# Task instructions
Could you output each record below exactly as it stands and leave the pictures out?

Given entries Block Start

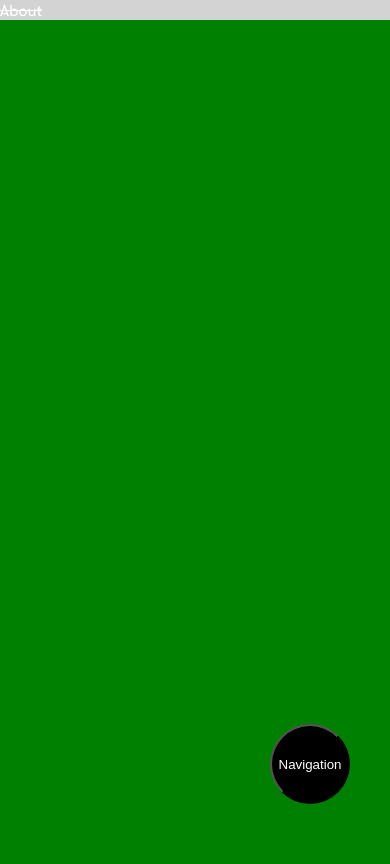
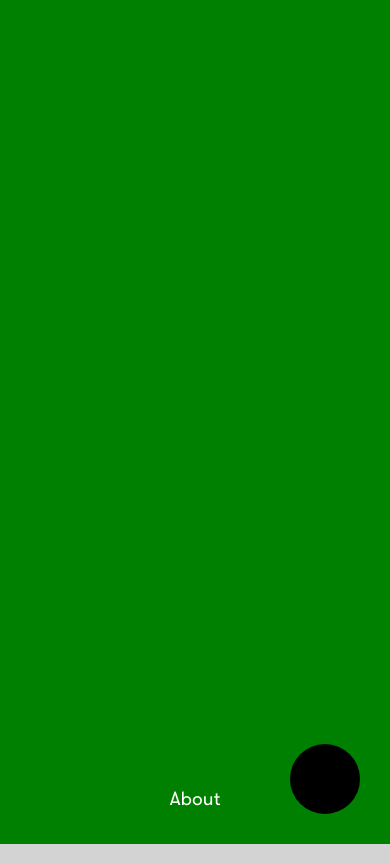
Before and after one commit to katudd/katrin_uddstromer_portfolio, a React app: page / in a window 390 px wide. Built offline with nearby package versions, Linux system fonts and the light colour scheme; a web font is replaced by a local one.

Commit message:
navbutton still wrong link

```diff
--- a/src/components/category/index.js
+++ b/src/components/category/index.js
@@ -1,8 +1,6 @@
 import React from "react"
 import projects from "data/projects"
-import ProjectPreview from "/Users/katrin_u/Documents/GitHub/Portfolio_Katrin_Uddstromer/code/src/components/projectpreview/index.js"
-// import ProjectPreview from "./projectpreview"
-import "./style.css"
+import ProjectPreview from "../projectpreview/index.js"
 
 export default class Category extends React.Component {
 
--- a/src/components/navbutton/index.js
+++ b/src/components/navbutton/index.js
@@ -7,8 +7,7 @@ export default class Navbutton extends React.Component {
   render() {
     return (
       <div className="Navbutton">
-        <button className="button-right"><Link to="/navigation">Navigation</Link></button>
-
+        <button className="button-right"><Link to="/navigation" className="navbutton-span">nav</Link></button>
         <div className="about">
           <Link to="/about">About</Link>
         </div>
--- a/src/components/navbutton/style.css
+++ b/src/components/navbutton/style.css
@@ -1,51 +1,71 @@
-/*.Navbutton {
-  width: 100vw;
-  min-height: 100vh;
-  display: flex;
-  flex-direction: column;
-  justify-content: center;
-}*/
+
 
 .button-right{
-  width: 80px;
-  height: 80px;
+  width: 70px;
+  height: 70px;
   border-radius: 50%;
-  background-color: black;
+  background-color: #000;
   display: block;
   position: fixed;
-  right: 40px;
+  right: 30px;
+  bottom: 30px;
   z-index: 5;
+  border: none;
 }
 
-.Navbutton a {
+.navbutton-span{
+  color: #000;
+  font-size: 2.4em;
   text-decoration: none;
 }
 
-.Navbutton a:hover {
+.about a {
+  text-decoration: none;
+}
+
+.about a:hover {
   text-decoration: line-through;
 }
 
+.about{
+  position: fixed;
+  font-size: 1.2em;
+  line-height: 0.5;
+}
+
 @media (max-width: 620px){
-  .button-right{
+  .about{
     bottom: 40px;
+    left: 50%;
+    transform: translateX(-50%);
   }
+
 }
 
 @media (min-width:621px) and (max-width:800px){
   .button-right{
+    right: 40px;
     bottom: 40px;
+  }
+
+  .about{
+    bottom: 30px;
+    left: 50%;
+    transform: translateX(-50%);
   }
 
 }
 
 @media (min-width: 801px){
   .button-right{
+    width: 80px;
+    height: 80px;
+    right: 40px;
     top: 50%;
     transform: translateY(-50%);
   }
 
   .about{
-    position: fixed;
     top: 43%;
     transform: translateY(-50%);
     transform: rotate(90deg);
--- a/src/index.css
+++ b/src/index.css
@@ -17,16 +17,6 @@
     local(gt-walsheim-regular),
     url(/fonts/gt-walsheim-regular.woff) format('woff');
 }
-
-/*@font-face {
-  font-family: GT Walsheim;
-  font-style: normal;
-  font-weight: thin;
-  src:
-    local(gt-walsheim),
-    local(gt-walsheim-thin),
-    url(/fonts/gt-walsheim-thin.woff) format('woff');
-}*/
 
 html {
   font-family: GT Walsheim, monospace;
@@ -69,3 +59,20 @@ ul {
 a {
   color: #fff;
 }
+
+@media (max-width: 620px){
+  .about{
+    bottom: 40px;
+    left: 50%;
+    transform: translateX(-50%);
+  }
+
+}
+
+@media (min-width:621px) and (max-width:800px){
+
+}
+
+@media (min-width: 801px){
+
+}
```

Given entries Block End

# Finished exercise
Before and after one commit to katudd/katrin_uddstromer_portfolio, a React app: page / in a window 390 px wide. Built offline with nearby package versions, Linux system fonts and the light colour scheme; a web font is replaced by a local one.

Commit message:
navbutton still wrong link

```diff
--- a/src/components/category/index.js
+++ b/src/components/category/index.js
@@ -1,8 +1,6 @@
 import React from "react"
 import projects from "data/projects"
-import ProjectPreview from "/Users/katrin_u/Documents/GitHub/Portfolio_Katrin_Uddstromer/code/src/components/projectpreview/index.js"
-// import ProjectPreview from "./projectpreview"
-import "./style.css"
+import ProjectPreview from "../projectpreview/index.js"
 
 export default class Category extends React.Component {
 
--- a/src/components/navbutton/index.js
+++ b/src/components/navbutton/index.js
@@ -7,8 +7,7 @@ export default class Navbutton extends React.Component {
   render() {
     return (
       <div className="Navbutton">
-        <button className="button-right"><Link to="/navigation">Navigation</Link></button>
-
+        <button className="button-right"><Link to="/navigation" className="navbutton-span">nav</Link></button>
         <div className="about">
           <Link to="/about">About</Link>
         </div>
--- a/src/components/navbutton/style.css
+++ b/src/components/navbutton/style.css
@@ -1,51 +1,71 @@
-/*.Navbutton {
-  width: 100vw;
-  min-height: 100vh;
-  display: flex;
-  flex-direction: column;
-  justify-content: center;
-}*/
+
 
 .button-right{
-  width: 80px;
-  height: 80px;
+  width: 70px;
+  height: 70px;
   border-radius: 50%;
-  background-color: black;
+  background-color: #000;
   display: block;
   position: fixed;
-  right: 40px;
+  right: 30px;
+  bottom: 30px;
   z-index: 5;
+  border: none;
 }
 
-.Navbutton a {
+.navbutton-span{
+  color: #000;
+  font-size: 2.4em;
   text-decoration: none;
 }
 
-.Navbutton a:hover {
+.about a {
+  text-decoration: none;
+}
+
+.about a:hover {
   text-decoration: line-through;
 }
 
+.about{
+  position: fixed;
+  font-size: 1.2em;
+  line-height: 0.5;
+}
+
 @media (max-width: 620px){
-  .button-right{
+  .about{
     bottom: 40px;
+    left: 50%;
+    transform: translateX(-50%);
   }
+
 }
 
 @media (min-width:621px) and (max-width:800px){
   .button-right{
+    right: 40px;
     bottom: 40px;
+  }
+
+  .about{
+    bottom: 30px;
+    left: 50%;
+    transform: translateX(-50%);
   }
 
 }
 
 @media (min-width: 801px){
   .button-right{
+    width: 80px;
+    height: 80px;
+    right: 40px;
     top: 50%;
     transform: translateY(-50%);
   }
 
   .about{
-    position: fixed;
     top: 43%;
     transform: translateY(-50%);
     transform: rotate(90deg);
--- a/src/index.css
+++ b/src/index.css
@@ -17,16 +17,6 @@
     local(gt-walsheim-regular),
     url(/fonts/gt-walsheim-regular.woff) format('woff');
 }
-
-/*@font-face {
-  font-family: GT Walsheim;
-  font-style: normal;
-  font-weight: thin;
-  src:
-    local(gt-walsheim),
-    local(gt-walsheim-thin),
-    url(/fonts/gt-walsheim-thin.woff) format('woff');
-}*/
 
 html {
   font-family: GT Walsheim, monospace;
@@ -69,3 +59,20 @@ ul {
 a {
   color: #fff;
 }
+
+@media (max-width: 620px){
+  .about{
+    bottom: 40px;
+    left: 50%;
+    transform: translateX(-50%);
+  }
+
+}
+
+@media (min-width:621px) and (max-width:800px){
+
+}
+
+@media (min-width: 801px){
+
+}
```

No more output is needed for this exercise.